Fig. 2. Effects on wrinkle depth and skin firmness by BergaCare SmartLipids Bakuchiol. Study design: 30 volunteers (Caucasian, female, min. 40 years old with visible wrinkles in crow’s feet area) were recruited and each volunteer was assigned 2 formulations through a randomized split-face design, meaning that each of the 3 formulations was tested on 20 volunteers. Application 2x daily for 12 weeks. Measurements were done at least 8 h after the last product application on cleansed skin and with an acclimatization period.

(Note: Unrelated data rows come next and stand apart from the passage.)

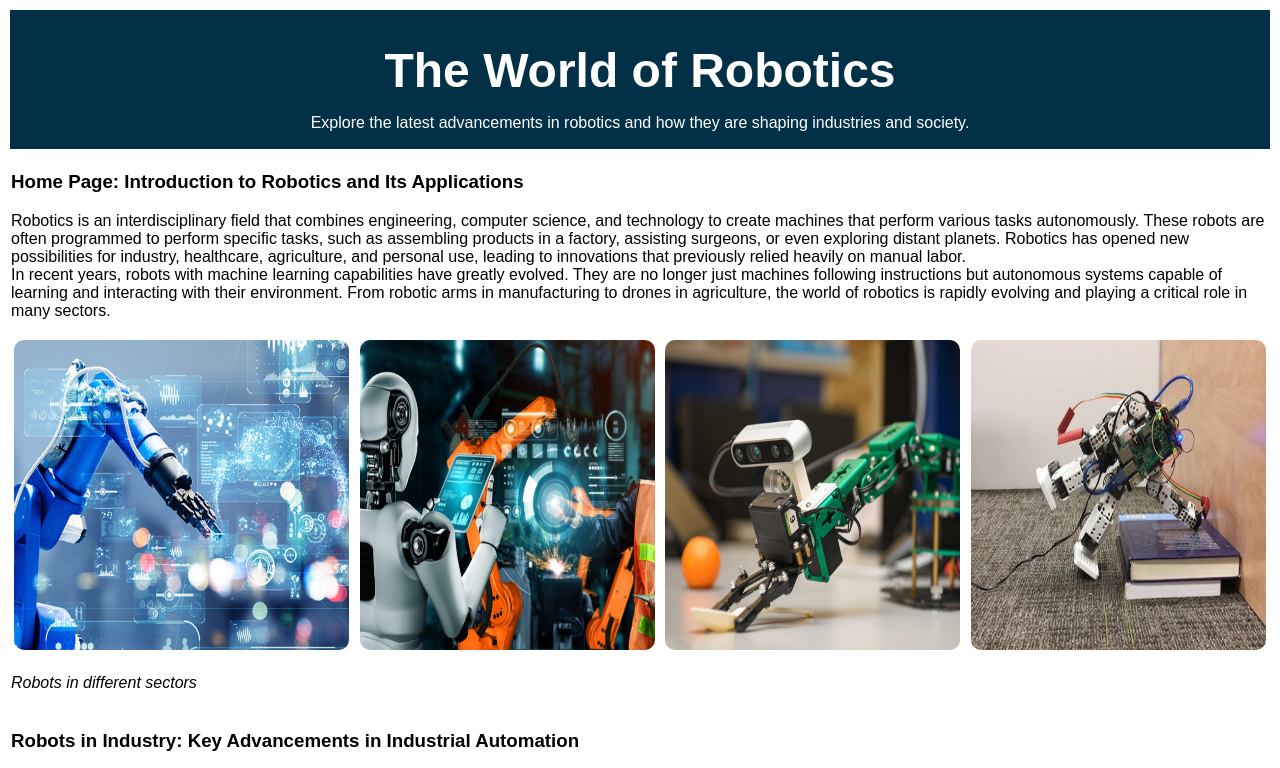
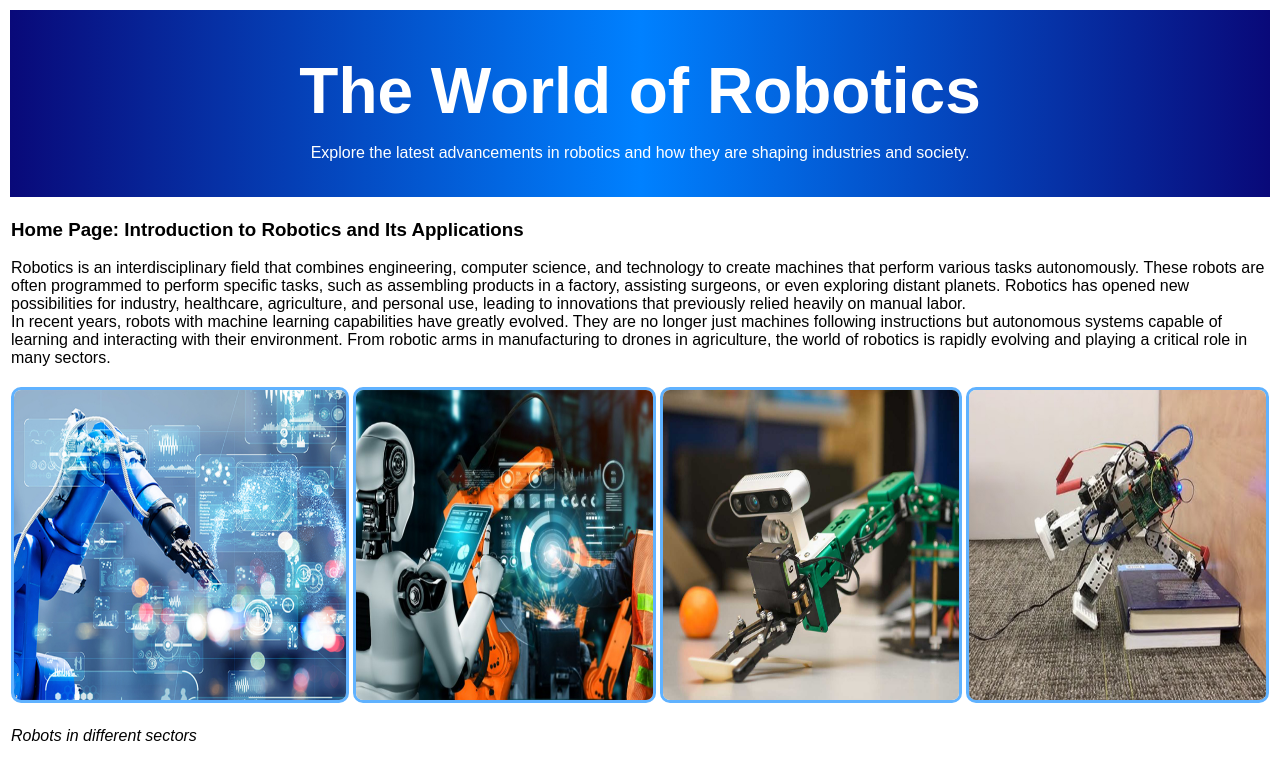
Before and after one commit to NipunBasnayake/The-World-of-Robotics, a plain HTML site: page index.html in a window 1280 px wide. Shown: the top 768 px of the page. Drawn offline with Linux system fonts and the light colour scheme.

Commit message:
3rd commit

```diff
--- a/index.html
+++ b/index.html
@@ -5,38 +5,16 @@
     <meta charset="UTF-8">
     <meta name="viewport" content="width=device-width, initial-scale=1.0">
     <title>The World of Robotics</title>
+    <link rel="stylesheet" href="style.css">
 </head>
-
-<style>
-    .img{
-        border-radius: 10px; width: 98%; height: 310px;
-    }
-    .tr{
-        background-color: #023047;
-        color: white;
-    }
-    .td{
-        text-align: center;
-    }
-    .h1{
-        font-size: 3em;
-        margin-bottom: 0.2em;
-    }
-    .table{
-        /* background-color: rgb(216, 216, 216); */
-        border: 1px solid;
-        border-collapse: collapse;
-    }
-
-
-</style>
 
 <body style="font-family: Arial, sans-serif;">
     <table>
         <tr class="tr">
             <td colspan="4" class="td">
-                <h1 class="h1">The World of Robotics</h1>
+                <h1 id="heading">The World of Robotics</h1>
                 <p>Explore the latest advancements in robotics and how they are shaping industries and society.</p>
+                <br>
             </td>
         </tr>
 
--- /dev/null
+++ b/style.css
@@ -0,0 +1,27 @@
+.img{
+    border-radius: 10px; width: 98%; height: 310px;
+}
+.tr{
+    background: linear-gradient(90deg, rgba(9,9,121,1) 0%, rgba(0,129,255,1) 50%, rgba(9,9,121,1) 100%);
+    /* background-color: #023047; */
+    color: white;
+}
+.td{
+    text-align: center;
+}
+.h1{
+    font-size: 3em;
+    margin-bottom: 0.2em;
+}
+.table{
+    border: 1px solid;
+    border-collapse: collapse;
+}
+.img{
+    border-radius: 10px; width: 98%; height: 310px;
+    border: 3px solid rgb(96, 178, 255);
+}
+#heading{
+    font-size: 4em;
+    margin-bottom: 0.2em;
+}
```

Significance vs baseline: * p<0.05 (95%),** p<0.01 (99%).

Restoration of the skin barrier

Submicron lipid particles in a topical formulation are able to improve or restore the moisturization and moisture retention of the skin a) by forming a very uniform protective film which reduces the TEWL, b) by the encapsulated actives where they influence skin moisture management, c) by directly providing building blocks to the skin – such as ceramides – which occur naturally in the stratum corneum.

Formation of a semi-occlusive, protective film

In a study (in vivo with 31 volunteers) with a commercial cream containing coenzyme Q10 encapsulated in submicron lipid particles, it was demonstrated that skin hydration was significantly higher than with the same cream with the free active Q10 after 4 and 6 weeks of daily usage5. This showed that the lipid matrix itself, having a small submicron size and being in a solid state at skin temperature, is active in improving skin moisture through physical protection of the skin surface. Even 7 days after stopping usage of the cream, the increased skin hydration of the submicron lipid particle cream was still measurable, while the hydration values for the control returned to the original state before the study.

EURO COSMETICS Magazine • The Use of Submicron Lipid Matrix-Encapsulated Actives Offers a Multitude of Advantages for the Overall Performance of Skin Care Formulations • Dr. Sabilla Digel • Dr. Sabilla Digel
Fig. 3.Wrinkle reduction (crow’s feet area) of a representative volunteer no. 16 using a lotion with BergaCare SmartLipids Bakuchiol (total 0.5% bakuchiol). Left: before use. Right: after 12 weeks of 2x daily use.
EURO COSMETICS Magazine • The Use of Submicron Lipid Matrix-Encapsulated Actives Offers a Multitude of Advantages for the Overall Performance of Skin Care Formulations • Dr. Sabilla Digel • Dr. Sabilla Digel
Fig. 4. Reduction of TEWL on healthy skin explant by application of encapsulated ceramides at two different concentrations

Providing barrier building blocks to the skin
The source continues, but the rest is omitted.